An idea that started out as a “ let’s try and see” turned out to be a gold mine for nine cattle keepers in Narok County that has seen them banking millions into their accounts and spreading the sweetness of honey far and wide.
The sweet idea that was hatched by one Benjamin Lemoi, a resident from Narok South Sub-county in 2015 has seen quite a number of Maasai pastoralists ditch their old ways and venture into the sweet business of beekeeping and are not regretting.
Currently the Narok Beekeeping Initiative organization spearheaded by Lemoi has over 284 beekeepers of whom 61 are women from all over Narok County.
The group which has set up 832 beehives in Loita forest, Esupetai, Maji Moto, Nyakweri and parts of Mau forest has seen them harvest 200 to 300 tonnes of honey each year. Each hive rakes in 15kilogrames of honey of which a kilo is bought at Sh.400 from farmers and sold at Sh.800.
To sweeten the deal, the enterprise is fetching a pleasant Sh.9 million annually from the sale of honey and all its byproducts not only in Kenya but also abroad.

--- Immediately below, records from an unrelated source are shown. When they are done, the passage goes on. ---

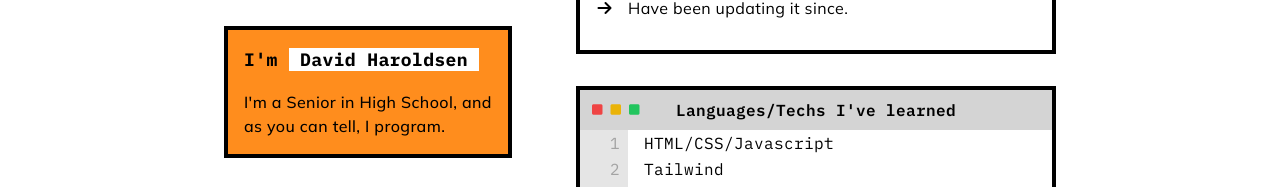
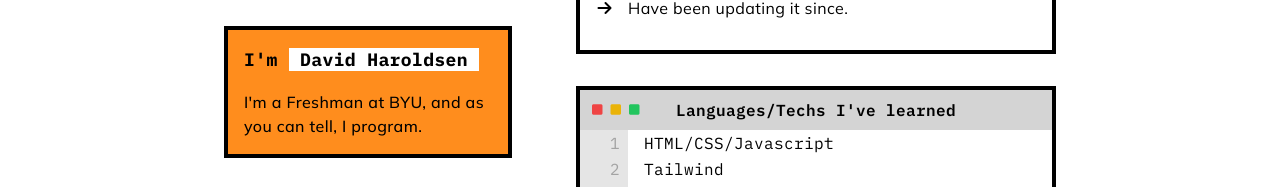
Before and after one commit to Davedude42/svelteofdavid, a SvelteKit app: page /about in a window 1280 px wide. Shown: the part 342-529 px from the top of the page. Built offline with nearby package versions, Linux system fonts and the light colour scheme.

Commit message:
not senior in high school

```diff
--- a/src/routes/about/+page.svelte
+++ b/src/routes/about/+page.svelte
@@ -82,7 +82,7 @@
 			</ThickBlackContent>
 			<ThickBlackContent elementClass="bg-secondary">
 				<p class="font-IBMPlexMono font-bold text-lg">I'm <span class="bg-white">&nbsp;David Haroldsen&nbsp;</span></p>
-				<p class="pt-4 font-medium">I'm a Senior in High School, and as you can tell, I program.</p>
+				<p class="pt-4 font-medium">I'm a Freshman at BYU, and as you can tell, I program.</p>
 			</ThickBlackContent>
 		</div>
 		<div class="flex flex-col gap-8" style="flex: 0 1 30rem; padding-top: 2rem;">
```
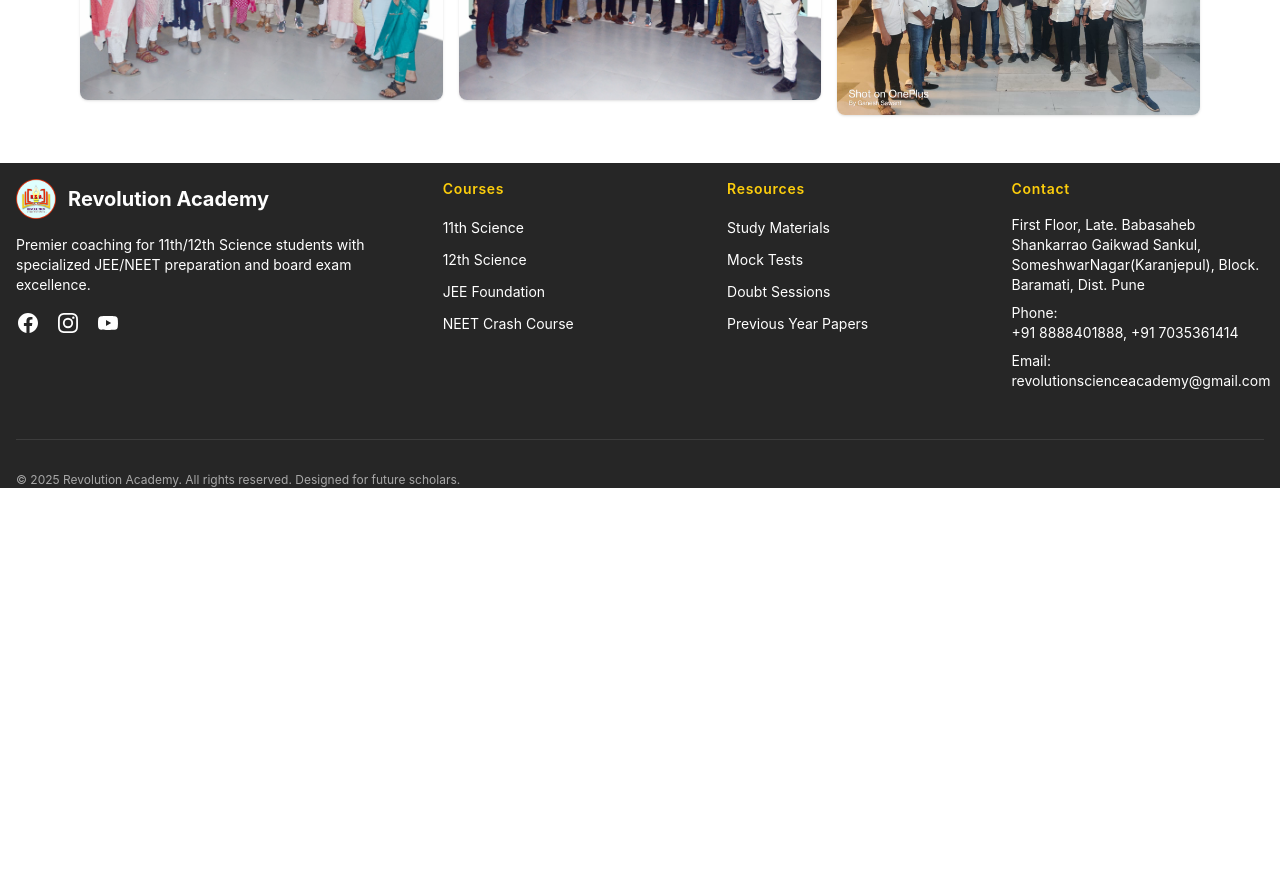
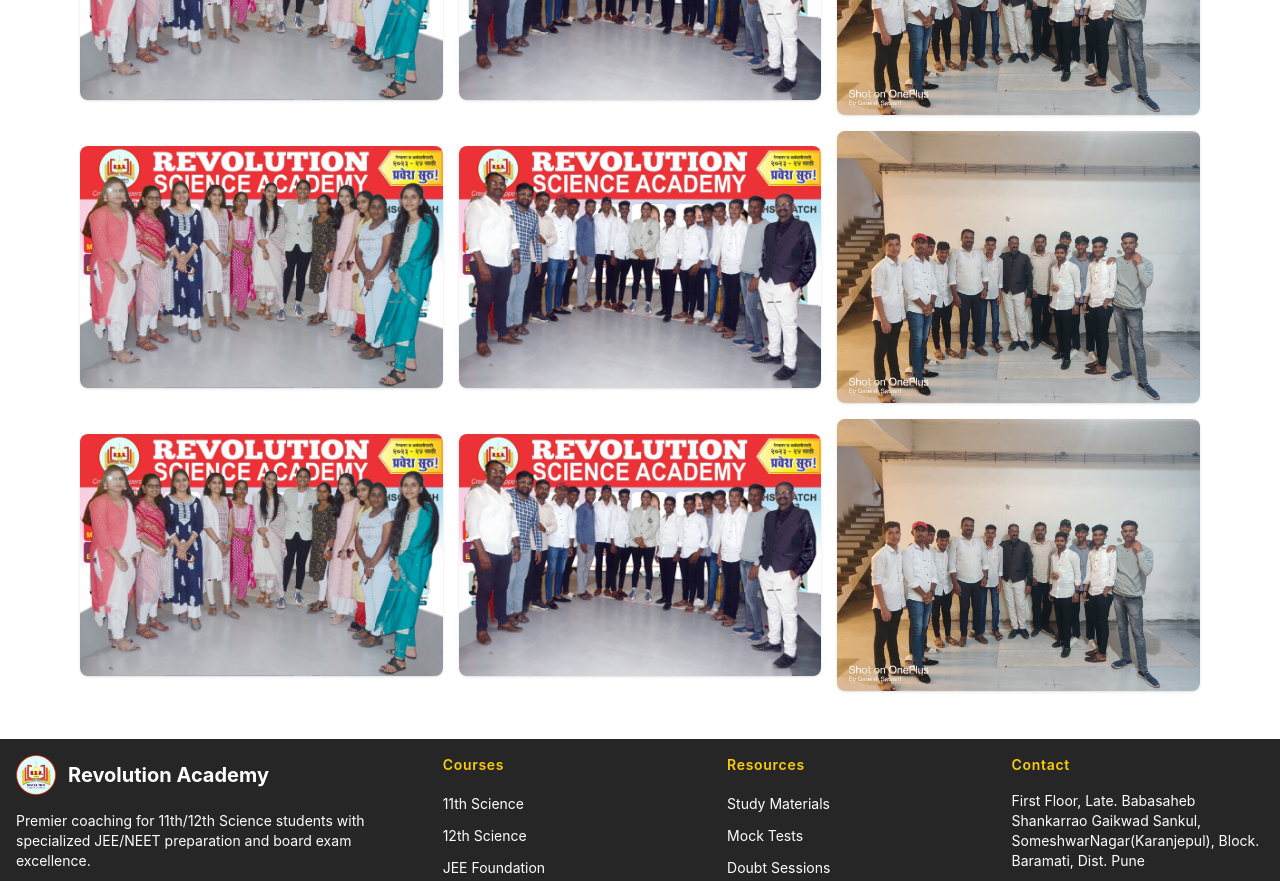
Before and after one commit to sharadkale2611/rsa, a Next.js app: page /en/Events in a window 1280 px wide. Shown: the part 640-1521 px from the top of the page. Before the commit the page ends 1128 px from the top, so only its background shows below. Built offline with nearby package versions, Linux system fonts and the light colour scheme.

Commit message:
add dummy images in events

```diff
--- a/src/app/[locale]/(pages)/Events/page.tsx
+++ b/src/app/[locale]/(pages)/Events/page.tsx
@@ -9,7 +9,7 @@
 const categories = [
     {
         name: 'Academic',
-        images: ['/events/academic1.jpeg', '/events/academic2.jpeg', '/events/academic3.jpeg'],
+        images: ['/events/academic1.jpeg', '/events/academic2.jpeg', '/events/academic3.jpeg', '/events/academic1.jpeg', '/events/academic2.jpeg', '/events/academic3.jpeg', '/events/academic1.jpeg', '/events/academic2.jpeg', '/events/academic3.jpeg'],
     },
     {
         name: 'Cultural',
```
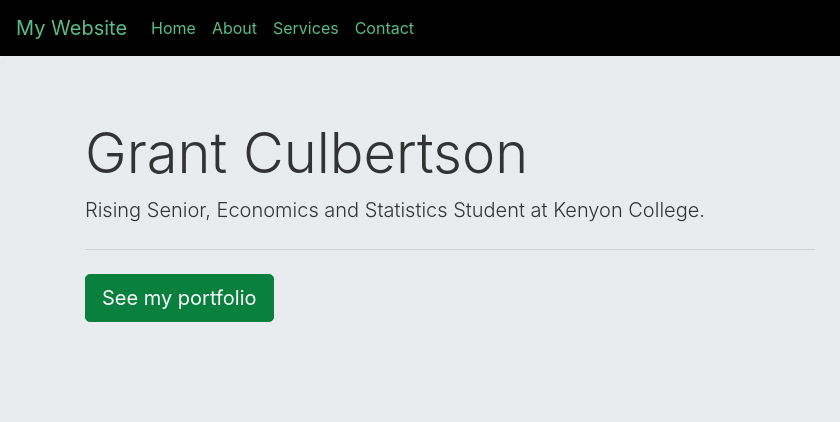
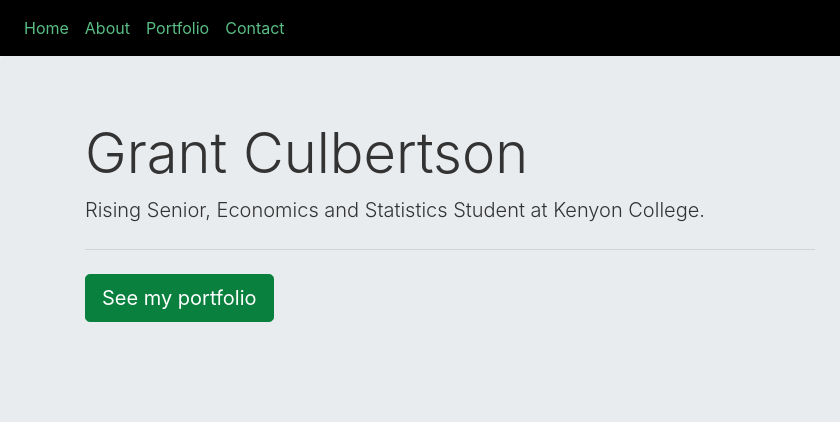
Before and after one commit to GrantCulbertson/GrantCulbertson.github.io, a plain HTML site: page index.html in a window 1280 px wide. Shown: the full height of the page, 0-840 px from the left. Drawn offline with nearby package versions, Linux system fonts and the light colour scheme; grey boxes are pictures that could not be loaded.

Commit message:
Update index.html

```diff
--- a/index.html
+++ b/index.html
@@ -15,20 +15,19 @@
 <body>
     <!-- Navbar with custom class -->
     <nav class="navbar navbar-expand-lg navbar-custom">
-        <a class="navbar-brand" href="#">My Website</a>
         <button class="navbar-toggler" type="button" data-toggle="collapse" data-target="#navbarNav" aria-controls="navbarNav" aria-expanded="false" aria-label="Toggle navigation">
             <span class="navbar-toggler-icon"></span>
         </button>
         <div class="collapse navbar-collapse" id="navbarNav">
             <ul class="navbar-nav">
                 <li class="nav-item active">
-                    <a class="nav-link" href="#">Home <span class="sr-only">(current)</span></a>
+                    <a class="nav-link" href="#">Home<span class="sr-only">(current)</span></a>
                 </li>
                 <li class="nav-item">
                     <a class="nav-link" href="#">About</a>
                 </li>
                 <li class="nav-item">
-                    <a class="nav-link" href="#">Services</a>
+                    <a class="nav-link" href="#">Portfolio</a>
                 </li>
                 <li class="nav-item">
                     <a class="nav-link" href="#">Contact</a>
```
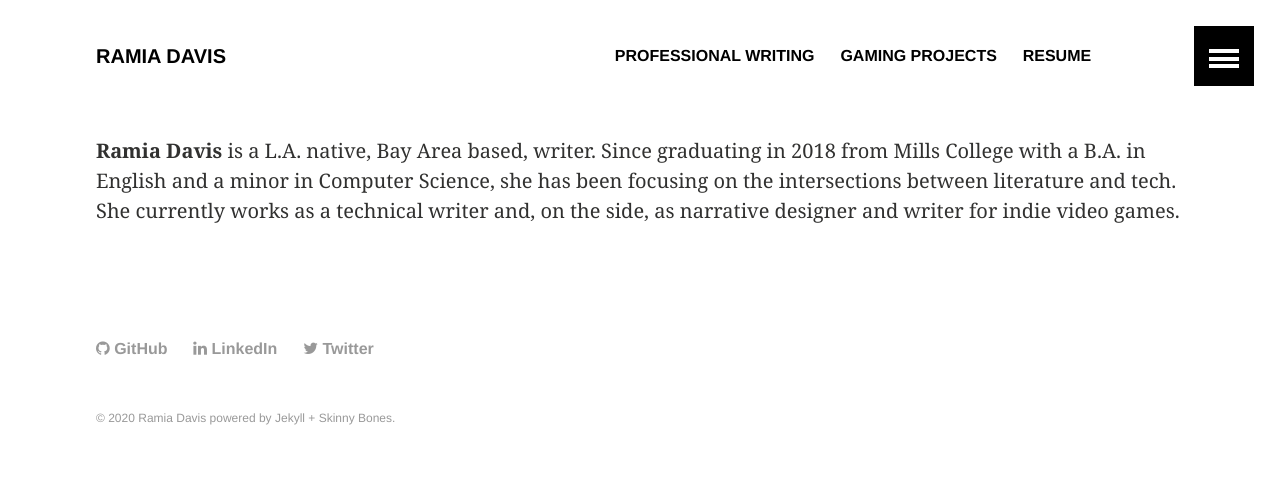
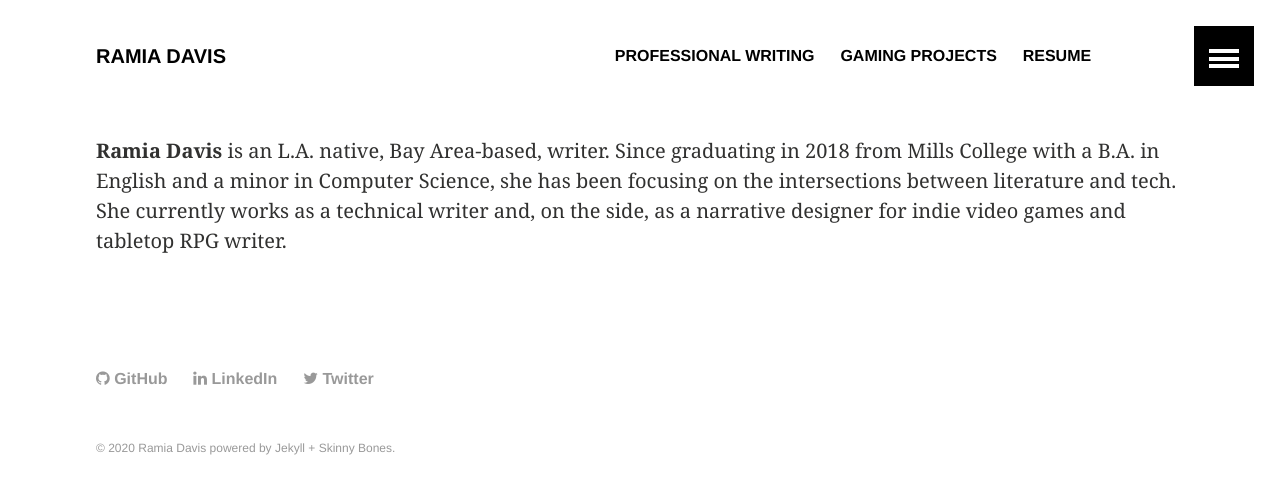
Before and after one commit to radaeze/radaeze.github.io, a Jekyll site: the page built from index.md, in a window 1280 px wide. Shown: the top 494 px of the page. Built offline with Jekyll 4.4.1, drawn with Linux system fonts in a browser that asks for light colours.

Commit message:
small edit

```diff
--- a/index.md
+++ b/index.md
@@ -3,4 +3,4 @@ layout: archive
 permalink: /
 share: false
 ---
-**Ramia Davis** is a L.A. native, Bay Area based, writer. Since graduating in 2018 from Mills College with a B.A. in English and a minor in Computer Science, she has been focusing on the intersections between literature and tech. She currently works as a technical writer and, on the side, as narrative designer and writer for indie video games.
+**Ramia Davis** is an L.A. native, Bay Area-based, writer. Since graduating in 2018 from Mills College with a B.A. in English and a minor in Computer Science, she has been focusing on the intersections between literature and tech. She currently works as a technical writer and, on the side, as a narrative designer for indie video games and tabletop RPG writer.
```
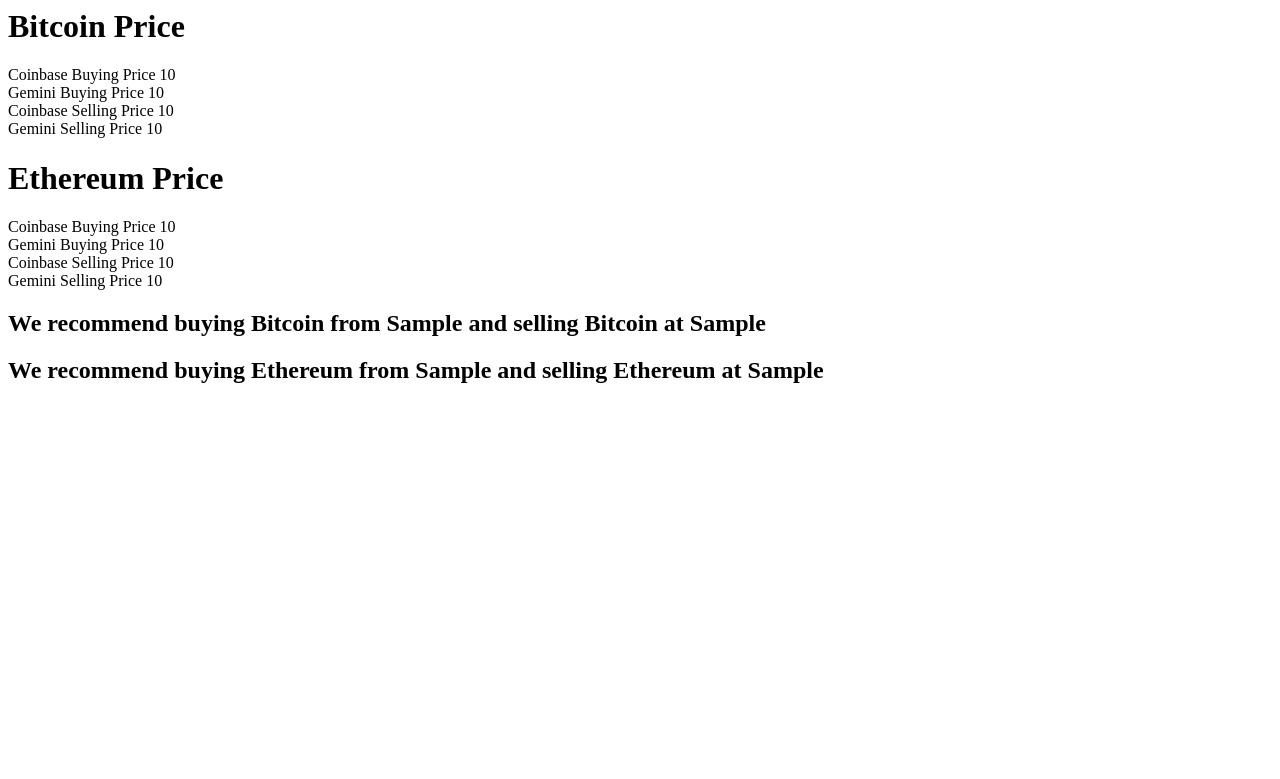
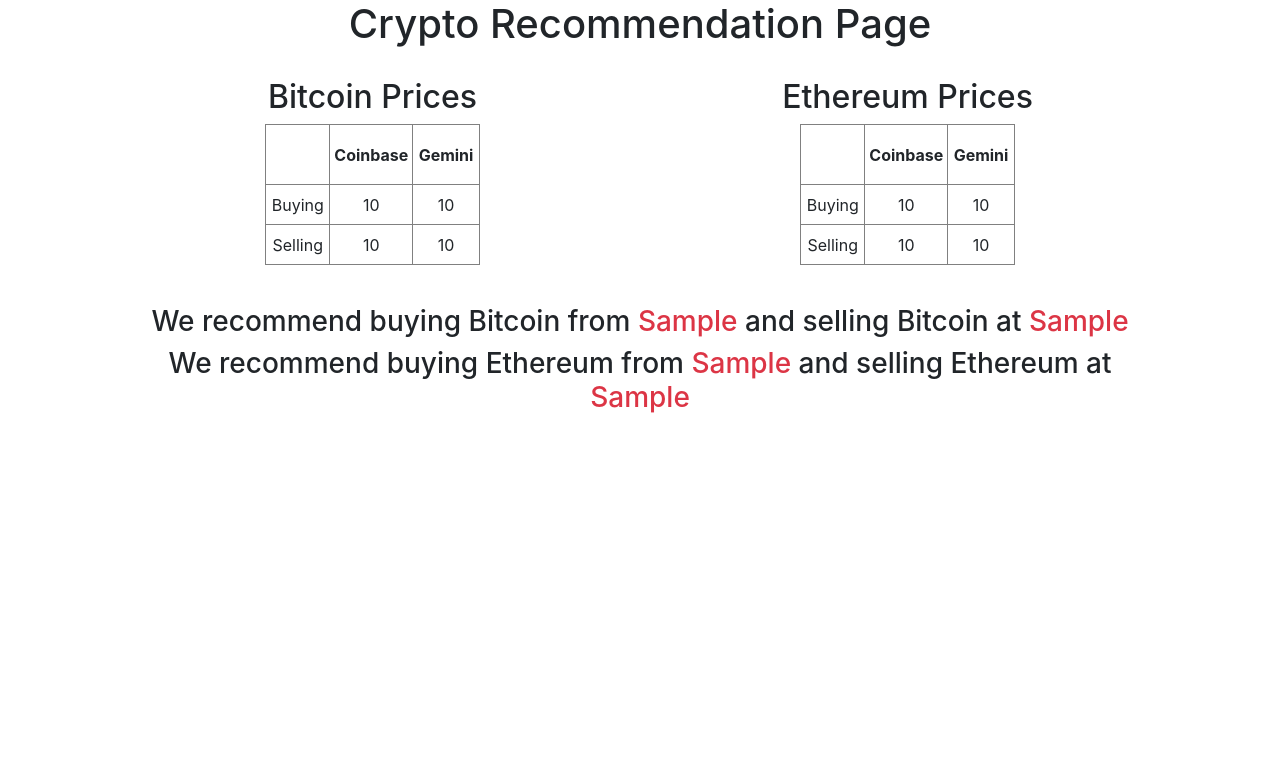
Before and after one commit to NamanChuriwala/Chain-analysis-assignment, a Flask app: template templates/prices.html in a window 1280 px wide. Shown: the top 779 px of the page. Run offline with Flask 2, Linux system fonts and the light colour scheme; the template is opened without the code that fills it: most values are stand-ins (such as "Sample title", 1, 10 or a date in 2020); some libraries are stand-ins or nearby versions.

Commit message:
Add styling

```diff
--- /dev/null
+++ b/static/style.css
@@ -0,0 +1,40 @@
+.bitcoin {
+	margin: auto;
+	width: 60%;
+	border: 5px;
+	padding: 10px;
+}
+
+#text {
+	text-align: center;
+	display: block;
+}
+
+#title{
+	margin:20px;
+}
+
+#heading {
+	text-align: center;
+	display: block;
+}
+
+#reco {
+	text-align: center;
+	display: block;
+	margin:  30px;
+}
+
+th {
+  height: 60px;
+  width:120px;
+}
+
+tr {
+  height: 40px;
+  width:120px;
+}
+
+#table {
+	width: 50%;
+}
--- a/templates/prices.html
+++ b/templates/prices.html
@@ -1,18 +1,69 @@
+<link rel="stylesheet" href="https://stackpath.bootstrapcdn.com/bootstrap/4.3.1/css/bootstrap.min.css" integrity="sha384-ggOyR0iXCbMQv3Xipma34MD+dH/1fQ784/j6cY/iJTQUOhcWr7x9JvoRxT2MZw1T" crossorigin="anonymous">
+<link rel="stylesheet" href="{{ url_for('static',filename='style.css')}}">
+
 {% block content %}
-    <h1> Bitcoin Price </h1>
-    <tr>
-	    <td> Coinbase Buying Price {{btc_prices.0}}</td> <br>
-	    <td> Gemini Buying Price {{btc_prices.1}}</td> <br>
-	    <td> Coinbase Selling Price {{btc_prices.2}}</td> <br>
-	    <td> Gemini Selling Price {{btc_prices.3}}</td> <br>
-    </tr>
-    <h1>  Ethereum Price </h1>
-    <tr>
-	    <td> Coinbase Buying Price {{eth_prices.0}} </td> <br>
-	    <td> Gemini Buying Price {{eth_prices.1}} </td> <br>
-	    <td> Coinbase Selling Price {{eth_prices.2}} </td> <br>
-	    <td> Gemini Selling Price {{eth_prices.3}} </td> <br>
-    </tr>
-    <h2> We recommend buying Bitcoin from {{btc_buy_reco}} and selling Bitcoin at {{btc_sell_reco}} </h2>
-    <h2> We recommend buying Ethereum from {{eth_buy_reco}} and selling Ethereum at {{eth_sell_reco}} </h2>
+<div class="container">
+    <div class="row" id="heading">
+	    <h1>Crypto Recommendation Page</h1>
+    </div>
+    <div class="row" id="title">
+    	<div class="col-sm-6 bitcoin">
+		<div class="row" id="text">
+		<h2>Bitcoin Prices</h2>
+	</div>
+    <table id="table" class = "col-sm-5" align="center" border="1px">
+	<thead class="thead-light">
+        <tr>
+            <th class="head"> </th>
+            <th class="head text-center">Coinbase</th>
+	    <th class="head text-center">Gemini</th>
+        </tr>
+	</thead>
+	<tbody>
+            <tr>
+	    	<td class="text-center">Buying</td>
+		<td class="text-center">{{btc_prices.0}}</td>
+		<td class="text-center">{{btc_prices.1}}</td>
+	    </tr>
+	     <tr>
+		<td class="text-center">Selling</td>
+		<td class="text-center">{{btc_prices.2}}</td>
+		<td class="text-center">{{btc_prices.3}}</td>
+	    </tr>
+    	</tbody>
+    </table>
+    </div>
+	<div class="col-sm-6 bitcoin">
+	<div class="row" id="text">
+		<h2>Ethereum Prices</h2>
+	</div>
+    	<table id="table" class = "col-sm-5" align="center" border="1px">
+	<thead class="thead-light">
+        <tr>
+            <th class="head"> </th>
+            <th class="head text-center">Coinbase</th>
+	    <th class="head text-center">Gemini</th>
+        </tr>
+	</thead>
+	<tbody>
+            <tr>
+	    	<td class="text-center">Buying</td>
+		<td class="text-center">{{eth_prices.0}}</td>
+		<td class="text-center">{{eth_prices.1}}</td>
+	    </tr>
+	     <tr>
+	    	<td class="text-center">Selling</td>
+		<td class="text-center">{{btc_prices.2}}</td>
+		<td class="text-center">{{btc_prices.3}}</td>
+	    </tr>
+    	</tbody>
+    </table>
+    </div>
+    </div>
+
+    <div class="row" id="reco">
+	    <h3> We recommend buying Bitcoin from <span class="text-danger">{{btc_buy_reco}}</span> and selling Bitcoin at <span class="text-danger">{{btc_sell_reco}}</span> </h3>
+	    <h3>We recommend buying Ethereum from <span class="text-danger"> {{eth_buy_reco}} </span> and selling Ethereum at <span class="text-danger">{{eth_sell_reco}}</span> </h3>
+    </div>
+</div>
 {% endblock %}
```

Benjamin Lemoi, a 2015 Environmental Biologist graduate and brainchild of Narok Beekeeping initiative, is on a quest of recruiting more members and teaching them the art of beekeeping so that they could also experience the hidden fortune in beekeeping.
According to Lemoi, he sought insight from bee farmers in Baringo and Makueni on how best to rear bees. He then bought 10 beehives at Sh.15, 000 each to start off.
“I started out small with a few beehives but now the business has expanded so much with even small communities in the far Loita forest such as Naimina Enkiyo putting up 500 hives, 50 at Esupetai and 60 each at Naroosura and Majimoto,” adds Lemoi.
He adds that the business is very economical as it could also be done alongside other agricultural activities for not labour intensive.
Lemoi terms beekeeping as an untapped sleeping venture that many youths can venture in and profit tremendously. The demand for honey is gradually increasing as it is exported abroad.
“A company by the name Splendid Green buys from us and later repackages and exports to Saudi Arabia,” he says
Honey is harvested eight consecutive months in a year and a colony of bees numbering 40,000 is sold at Sh.3, 000. The initiative also employs and teaches members on new ways of harvesting the honey using improved technology that saves up to 30 per cent of honey lost through traditional ways of harvesting.
Lemoi trains more farmers on how to keep bees in an economical way that would help them profit as much as they could from their hives. He terms the initiative as a project that would help improve the small communities in Narok and help them earn a living.
One of the bee farmers, Daniel Kiwape, says that he has been able to build a modern house by selling honey to the Beekeeping Initiative.
“The venture has been lucrative enough for me to even build a modern house for my family,” says Kiwape.
Change in lifestyle and the rise in lifestyle diseases has led to the demand of honey as many people are preferring honey to sugar. Some of the other by product of honey includes propolis, wax and royal jelly.
Honey is also known to have medicinal value and also helps to improve cholesterol levels in the body.
“There are various modern methods that are used to extract honey and some traditional methods are involved too but as for me, I opt to use modern method as they are fast, save considerable amount of honey and they don`t consume a lot of time,” Lemon says.
Honey extraction is the central process in bee keeping and involves removing honey from the honey combs. This stage is important because it determines the quality and quantity of the honey harvested.
“I use a honey extractor to remove my honey from the honey comb. When you use honey extractor, you won’t destroy the honey combs,” Lemoi says.
There is also a honey strainer; the extracted honey needs to be strained before putting it into bottles. This process involves the removal of the remaining wax, wood and any other items that are there. After this tedious process, the honey is ready to be packed and ready for the market.
The major challenge that Lemon`s business enterprise faces includes competition in the market and infiltration of fake honey in the market which affects the pricing and quality of honey in the market.
Lemoi is now appealing to the government to come up with policies that protect not only honey farmers but also other farmers where substandard produce should not be allowed into the market.
He intends to grow his business and become the main supplier of genuine quality honey to the entire African continent and the world. “The market is there and the future is bright for honey and its products,” he says.
Lemoi encourages the youths to work hard and do their best to achieve what they want in life instead of waiting for white collar jobs. “It’s a matter of time and hard work pays dividends. Bee keeping is a good business to venture into but it requires a lot of commitment and a lot of focus,” he says.
By Mabel Keya-Shikuku/Estherina Desemba